THE PROBLEM: Using the records that follow, work out how many lines hold the string "scheme" and provide that number only.

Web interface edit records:
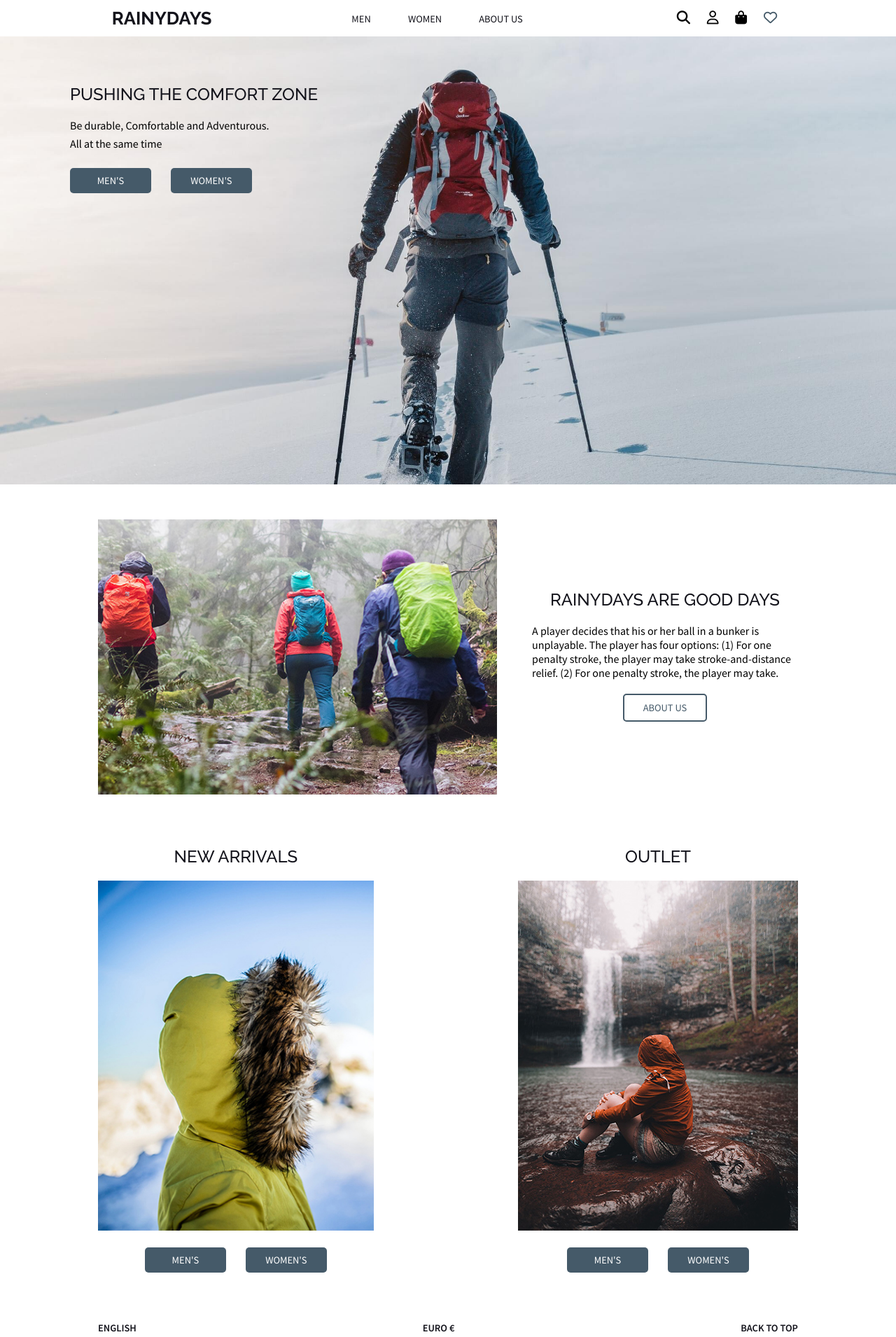
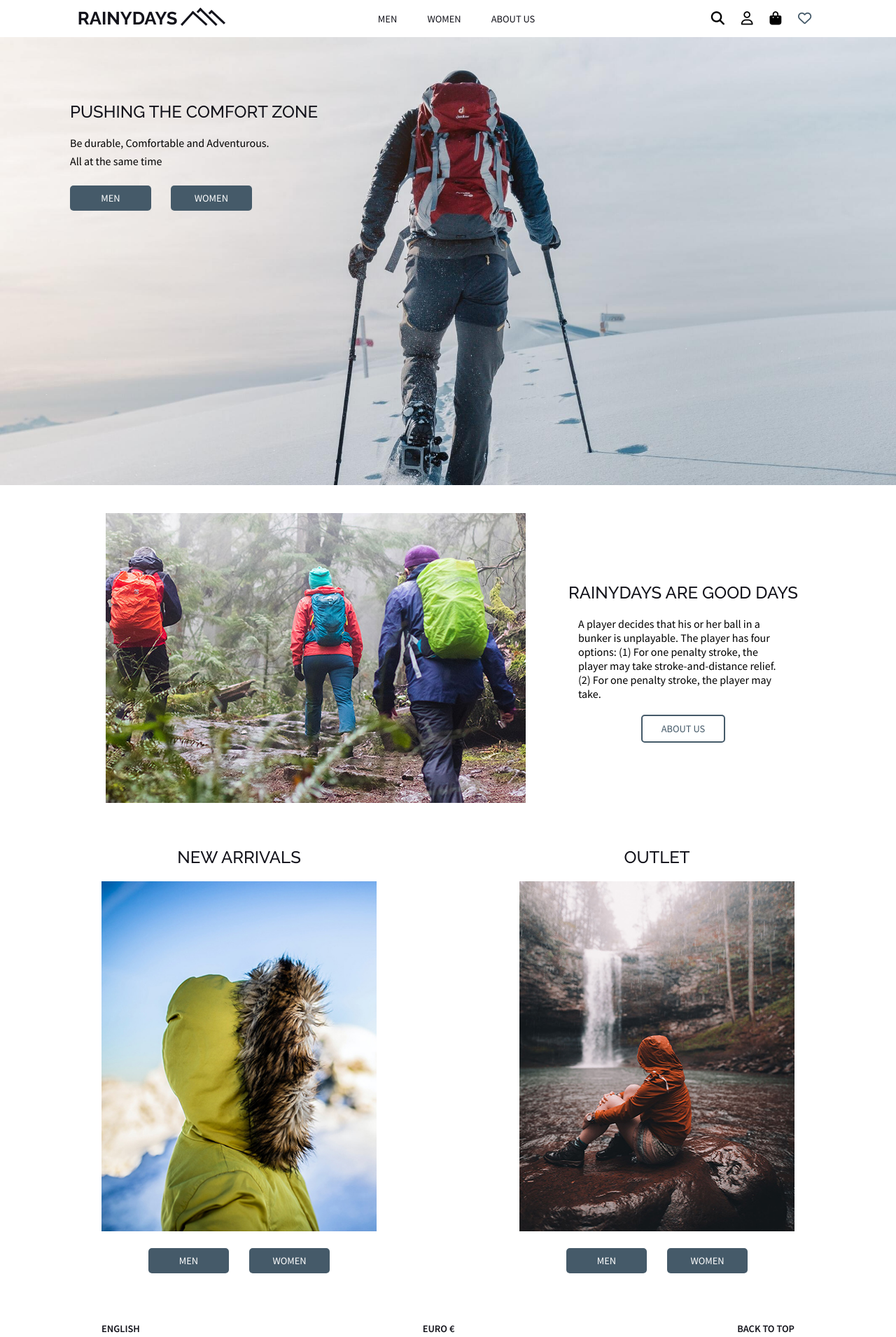
Before and after one commit to Noroff-FEU-Assignments/cross-course-project-ebejmo, a plain HTML site: page index.html in a window 1280 px wide. Shown: the top 1910 px of the page at 70% size. Drawn offline with Linux system fonts and the light colour scheme.

Commit message:
responsive changes
pretty bad at some parts, ok at other. background images for smaller screeen needs to be changed/updated

```diff
--- a/css/styles.css
+++ b/css/styles.css
@@ -3,7 +3,7 @@ black: #13131B
 blueish: #455A69
 blueish:hover: #2f4352
 darkgrey: #565956
-lightgrey: #F2F2F2 */
+lightgrey: #F2F2F2  */
 
 /* Global styles */
 html {
@@ -28,20 +28,60 @@ h3,
   color: #13131b;
 }
 
+.logo-container-header {
+  display: flex;
+  padding-left: 80px;
+}
+
 .logo {
   font-size: 1.6em;
   font-weight: 600;
+  display: flex;
+}
+
+.svg {
+  max-width: 2.5em;
+  margin-left: 5px;
+  align-self: baseline;
 }
 
 header {
   display: flex;
   align-items: center;
-  justify-content: space-evenly;
+  height: 52.5px;
+}
+
+nav {
+  display: none;
+  position: fixed;
+  top: 42.3px;
+  background: white;
+  left: 0px;
+}
+
+.shopping-info {
+  display: none;
 }
 
 nav li {
-  display: inline-block;
-  padding-right: 50px;
+  display: block;
+  padding: 20px 30px;
+}
+
+#hamburger-menu {
+  display: none;
+}
+
+.fas.fa-bars {
+  font-size: 1.4em;
+}
+
+.fas.fa-bars:hover {
+  font-size: 1.5em;
+}
+
+#hamburger-menu:checked ~ nav {
+  display: block;
 }
 
 header a:hover {
@@ -102,19 +142,20 @@ a {
 
 /* Homepage, hero */
 .hero {
-  background-image: url(../images/homepage/header-home.jpg);
+  background-image: url(/images/homepage/header-home-small-screen.jpg);
   background-size: cover;
   background-repeat: no-repeat;
-  background-position-x: center;
-  background-position-y: top;
-  min-height: 80vh;
+  background-position-y: center;
+  min-height: 60vh;
 }
 
 .hero-content {
-  position: absolute;
-  text-align: left;
-  top: 100px;
-  left: 100px;
+  text-align: center;
+  padding-top: 25px;
+}
+
+.hero-content h1 {
+  padding: 0 5px;
 }
 
 .hero-text {
@@ -131,31 +172,29 @@ a {
 
 /* About */
 .about {
-  margin: 50px auto;
+  margin: 40px auto;
   max-width: 1000px;
   display: flex;
+  flex-direction: column;
+  padding: 0 5px;
 }
 
 .about-content-img {
   max-width: 600px;
+  margin: 0 auto;
 }
-/* .about > * {
-  flex: 1;
-} */
 
 .about img {
   width: 100%;
 }
 
 .about-content {
-  margin-top: 80px;
-  margin-left: 50px;
   text-align: center;
 }
 
 .about-content-text {
   display: flex;
-  max-width: 400px;
+  max-width: 300px;
   margin: 0 auto;
   text-align: left;
 }
@@ -163,13 +202,17 @@ a {
 /* Promotions */
 .promotions {
   max-width: 1000px;
-  margin: 50px auto;
+  margin: 40px auto;
+  display: flex;
+  flex-direction: column;
 }
 
 .promotions-content {
   display: flex;
+  flex-direction: column;
   justify-content: space-between;
   text-align: center;
+  padding: 0 5px;
 }
 
 .promotions-item {
@@ -181,7 +224,8 @@ a {
 }
 
 .promotions-item img {
-  max-height: 500px;
+  min-height: 500px;
+  max-width: 393px;
 }
 
 .promotions-cta {
@@ -197,11 +241,13 @@ a {
 
 .details a {
   font-weight: 600;
+  padding: 0 5px;
 }
 
 /* Footer */
 footer {
   background-color: #f2f2f2;
+  padding: 0 5px;
 }
 
 footer h3,
@@ -221,8 +267,8 @@ footer a {
 .footer-content {
   max-width: 1000px;
   display: flex;
-  justify-content: space-between;
   margin: 25px auto;
+  flex-direction: column;
 }
 
 footer a {
@@ -240,9 +286,8 @@ footer a {
 .footer-bottom {
   max-width: 1000px;
   display: flex;
-  justify-content: space-between;
-  margin: 50px auto;
   align-items: center;
+  flex-direction: column;
 }
 
 footer i {
@@ -253,6 +298,91 @@ footer i {
   font-size: 1.6em;
 }
 
-.footer-bottom-copy {
-  display: block;
+.footer-bottom-social {
+  margin-bottom: 20px;
 }
+
+/* Media query */
+
+@media (min-width: 800px) {
+  nav {
+    display: block;
+    position: static;
+  }
+  header {
+    justify-content: space-around;
+  }
+  .logo-container-header {
+    padding-left: 0px;
+  }
+  nav li {
+    display: inline-block;
+    padding: 0 20px;
+  }
+  .shopping-info {
+    display: block;
+  }
+  header label {
+    display: none;
+  }
+  .hero {
+    background-image: url(../images/homepage/header-home.jpg);
+    background-size: cover;
+    background-repeat: no-repeat;
+    background-position-x: center;
+    background-position-y: top;
+    min-height: 80vh;
+  }
+  .hero-content {
+    position: absolute;
+    text-align: left;
+    top: 50px;
+    left: 50px;
+  }
+  .hero-content h1 {
+    padding: 0;
+  }
+  .about {
+    flex-direction: row;
+    padding: 0 5px;
+  }
+  .about-content {
+    margin-top: 25px;
+    margin-left: 20px;
+  }
+  .promotions {
+    /* display: flex;
+    flex-direction: row; */
+  }
+  .promotions-content {
+    flex-direction: row;
+  }
+
+  .footer-content {
+    flex-direction: row;
+    justify-content: space-between;
+  }
+
+  .footer-bottom {
+    flex-direction: row;
+    justify-content: space-between;
+    margin: 50px auto;
+    max-width: 600px;
+  }
+  .footer-bottom-copy {
+    display: block;
+  }
+}
+
+@media (min-width: 1000px) {
+  .hero-content {
+    position: absolute;
+    text-align: left;
+    top: 100px;
+    left: 100px;
+  }
+  .about-content {
+    margin-top: 80px;
+    margin-left: 50px;
+  }
+}
--- a/index.html
+++ b/index.html
@@ -14,7 +14,13 @@
 </head>
 <body>
   <header id="top">
-    <a href="index.html" class="logo">Rainydays</a>
+    <label for="hamburger-menu"><i class="fas fa-bars"></i></label>
+    <input type="checkbox" id="hamburger-menu">
+    <div class="logo-container-header">
+      <a href="index.html" class="logo">rainydays
+        <img src="/images/logo/logo.svg" alt="rainydays logo" class="svg">
+      </a>
+    </div>
     <nav>
       <ul>
         <li><a href="men.html" class="#">men</a></li>
@@ -38,8 +44,8 @@
           <p class="second-line">All at the same time</p>
         </div>
         <div class="hero-btn">
-          <a href="men.html" class="cta cta-men">men's</a>
-          <a href="women.html" class="cta cta-women">women's</a>
+          <a href="men.html" class="cta cta-men">men</a>
+          <a href="women.html" class="cta cta-women">women</a>
         </div>
       </div>
     </section>
@@ -59,16 +65,16 @@
           <h2 class="promotions-item-title">new arrivals</h2>
           <img src="images/homepage/new-home.jpg" alt="Yellow winter jacket with feux fur.">
           <div class="promotions-cta">
-            <a href="men.html" class="cta cta-men">men's</a>
-            <a href="women.html" class="cta">women's</a>
+            <a href="men.html" class="cta cta-men">men</a>
+            <a href="women.html" class="cta">women</a>
           </div>
         </div>
         <div class="promotions-item">
           <h2 class="promotions-item-title">outlet</h2>
           <img src="images/homepage/outlet-home.jpg" alt="Female wearing a red rain jacket sitting in the rain admiring a waterfall.">
         <div class="promotions-cta">
-          <a href="men.html" class="cta cta-men">men's</a>
-          <a href="women.html" class="cta">women's</a>
+          <a href="men.html" class="cta cta-men">men</a>
+          <a href="women.html" class="cta">women</a>
         </div>
         </div>
       </div>
@@ -117,7 +123,11 @@
         </div>
       </div>
       <div class="footer-bottom-copy">
-        <a href="index.html" class="logo logo-small">Rainydays</a>
+        <div class="logo-container-footer">
+          <a href="index.html" class="logo">rainydays
+            <img src="/images/logo/logo.svg" alt="rainydays logo" class="svg">
+          </a>
+        </div>
         &copy; 2021. All Rights Reserved
       </div>
     </section>
```
Also changed, not shown: images/homepage/header-home-small-screen.jpg (added), images/logo/logo.svg (added), images/logo/rainydays-logo.svg (added), 1 other file.
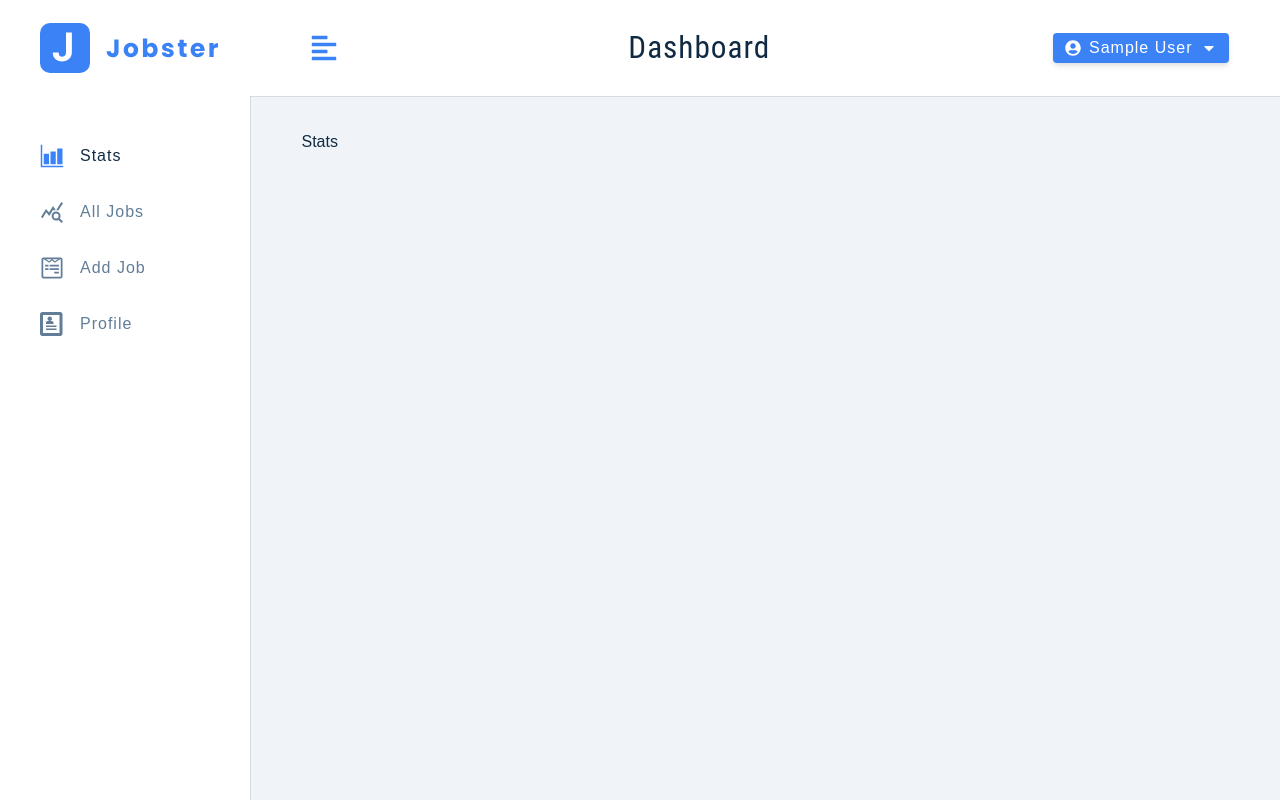
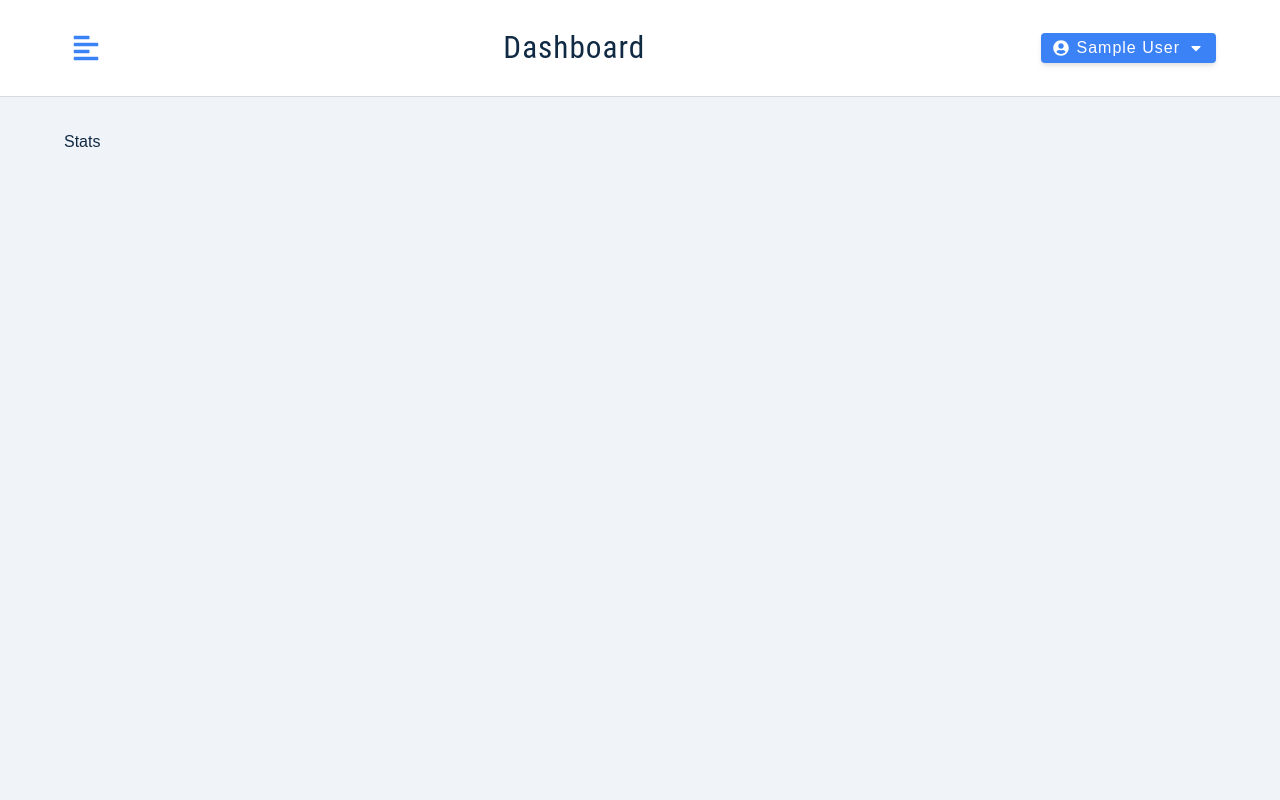
Before and after one commit to aljorgevi/find-job-redux, a React (Create React App) app: page / in a window 1280 px wide. Built offline with nearby package versions, Linux system fonts and the light colour scheme; sample sign-in values are in the browser's storage.

Commit message:
change default way to show sidebar

```diff
--- a/src/components/BigSidebar.js
+++ b/src/components/BigSidebar.js
@@ -11,8 +11,8 @@ const BigSidebar = () => {
 			<div
 				className={
 					isSidebarOpen
-						? 'sidebar-container '
-						: 'sidebar-container show-sidebar'
+						? 'sidebar-container show-sidebar'
+						: 'sidebar-container '
 				}
 			>
 				<div className='content'>
```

RESULT OF THE TASK: 2